Those who regularly commute to and from the Eastside along Highway 520 are certainly familiar with the short underpasses that dot the road. These three underpasses are the result of what sits atop them: lids — grassy, park-like coverings built by the state to reduce noise from the highway and create a usable outdoor space for the affluent communities that surround the highway.
The 520 lids were built in the early 2010s as part of an HOV and bus lane expansion project. While the road was in need of expansion to accommodate an increase in traffic, the neighborhoods above, Clyde Hill, Hunts Point, Yarrow Point and Medina, were concerned about disruptions from the increase in traffic.
The solution offered by the state was the 520 lids. In total, the lids represent a $100 million investment, with landscaping, roundabouts, and seven acres of greenspace that connects the various neighborhoods. Two of the lids have roundabouts that connect to the traffic below, and all of them are transition points for walkers and cyclists on the 520 trail that runs along the highway.
While all parties can agree that the lids are nice, the issue at hand is who should be responsible for maintaining them. The lids feature dense plantings and manicured lawns, which the state has been taking care of since they were constructed.
The cost of maintaining the lids isn’t cheap—around $30,000 a year, per acre, or $200,000 total each year. While the lids primarily benefit affluent Eastside communities, the local governments that would have to take on the cost of maintenance simply aren’t equipped to do so. Limited retailers and restricted property taxes in the neighborhoods mean the local governments are often operating with constricted budgets.
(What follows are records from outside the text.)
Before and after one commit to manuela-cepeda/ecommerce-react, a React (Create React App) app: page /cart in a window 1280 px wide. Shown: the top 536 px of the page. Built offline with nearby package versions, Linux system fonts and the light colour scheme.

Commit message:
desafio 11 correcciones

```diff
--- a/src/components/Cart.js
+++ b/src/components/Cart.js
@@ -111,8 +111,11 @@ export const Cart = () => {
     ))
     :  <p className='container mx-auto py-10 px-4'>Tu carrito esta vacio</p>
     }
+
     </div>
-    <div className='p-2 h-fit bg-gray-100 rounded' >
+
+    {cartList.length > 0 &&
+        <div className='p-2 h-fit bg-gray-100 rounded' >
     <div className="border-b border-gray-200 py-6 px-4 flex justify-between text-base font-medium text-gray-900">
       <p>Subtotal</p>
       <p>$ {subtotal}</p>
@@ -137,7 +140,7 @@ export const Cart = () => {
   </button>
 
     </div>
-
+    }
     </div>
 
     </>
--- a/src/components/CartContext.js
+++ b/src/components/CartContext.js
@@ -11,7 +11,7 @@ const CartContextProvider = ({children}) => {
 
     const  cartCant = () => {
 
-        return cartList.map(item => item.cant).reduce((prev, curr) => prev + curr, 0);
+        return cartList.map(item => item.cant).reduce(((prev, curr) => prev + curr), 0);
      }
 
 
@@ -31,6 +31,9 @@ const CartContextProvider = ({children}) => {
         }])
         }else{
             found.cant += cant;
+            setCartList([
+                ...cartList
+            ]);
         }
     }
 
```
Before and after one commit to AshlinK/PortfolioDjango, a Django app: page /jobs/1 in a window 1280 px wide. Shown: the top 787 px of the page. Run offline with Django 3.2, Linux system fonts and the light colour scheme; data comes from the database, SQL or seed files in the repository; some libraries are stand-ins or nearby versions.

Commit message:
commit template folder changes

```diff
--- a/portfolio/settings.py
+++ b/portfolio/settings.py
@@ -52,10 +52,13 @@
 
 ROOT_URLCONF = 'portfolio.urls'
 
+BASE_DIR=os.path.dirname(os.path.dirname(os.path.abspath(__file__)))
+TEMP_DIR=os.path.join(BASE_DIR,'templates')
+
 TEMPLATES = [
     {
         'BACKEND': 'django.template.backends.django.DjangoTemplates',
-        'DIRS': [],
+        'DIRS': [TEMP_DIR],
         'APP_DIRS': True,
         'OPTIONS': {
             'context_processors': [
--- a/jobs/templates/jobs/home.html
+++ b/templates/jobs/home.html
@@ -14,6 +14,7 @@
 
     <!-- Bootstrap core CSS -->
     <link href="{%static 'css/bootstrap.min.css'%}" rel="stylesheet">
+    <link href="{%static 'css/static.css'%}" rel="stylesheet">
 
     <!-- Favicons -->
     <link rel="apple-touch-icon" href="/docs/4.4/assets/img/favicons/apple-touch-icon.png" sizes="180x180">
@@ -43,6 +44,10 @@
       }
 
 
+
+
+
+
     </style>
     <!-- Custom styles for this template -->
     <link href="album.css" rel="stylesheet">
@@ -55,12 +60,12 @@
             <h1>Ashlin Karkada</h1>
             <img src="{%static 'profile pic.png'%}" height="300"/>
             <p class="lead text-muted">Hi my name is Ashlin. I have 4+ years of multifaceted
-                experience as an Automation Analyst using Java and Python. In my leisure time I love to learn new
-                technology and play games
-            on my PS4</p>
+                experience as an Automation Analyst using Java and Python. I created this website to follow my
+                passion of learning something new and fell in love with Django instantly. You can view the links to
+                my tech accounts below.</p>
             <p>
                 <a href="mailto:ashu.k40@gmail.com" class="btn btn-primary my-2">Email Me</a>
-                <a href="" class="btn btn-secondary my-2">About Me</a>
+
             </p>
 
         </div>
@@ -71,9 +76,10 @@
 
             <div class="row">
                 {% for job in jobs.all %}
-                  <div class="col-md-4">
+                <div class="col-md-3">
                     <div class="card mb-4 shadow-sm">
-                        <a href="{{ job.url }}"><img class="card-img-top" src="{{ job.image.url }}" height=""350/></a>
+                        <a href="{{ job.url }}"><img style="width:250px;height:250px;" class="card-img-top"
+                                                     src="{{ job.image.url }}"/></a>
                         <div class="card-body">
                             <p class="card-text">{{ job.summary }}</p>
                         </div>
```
The state, meanwhile, is ready to move on from the lids and focus its attention on road maintenance and other new projects. With a resolution pending, the state has said it will remove the garbage cans from the lids and only mow the parts of the lawns that are visible, among other reduced services.
In other areas with lids, the cities are primarily responsible for maintenance, with some support from the Department of Transportation. Mercer Island maintains the I-90 lid, and Seattle will care for the Montlake lid when it is complete.
At the moment, the state and cities seem to be at an impasse. The State Legislature has allocated $115,000 toward a dispute resolution process for the matter, hopefully encouraging the two sides to come to an understanding in the near future.
Information for this article was sourced from The Seattle Times.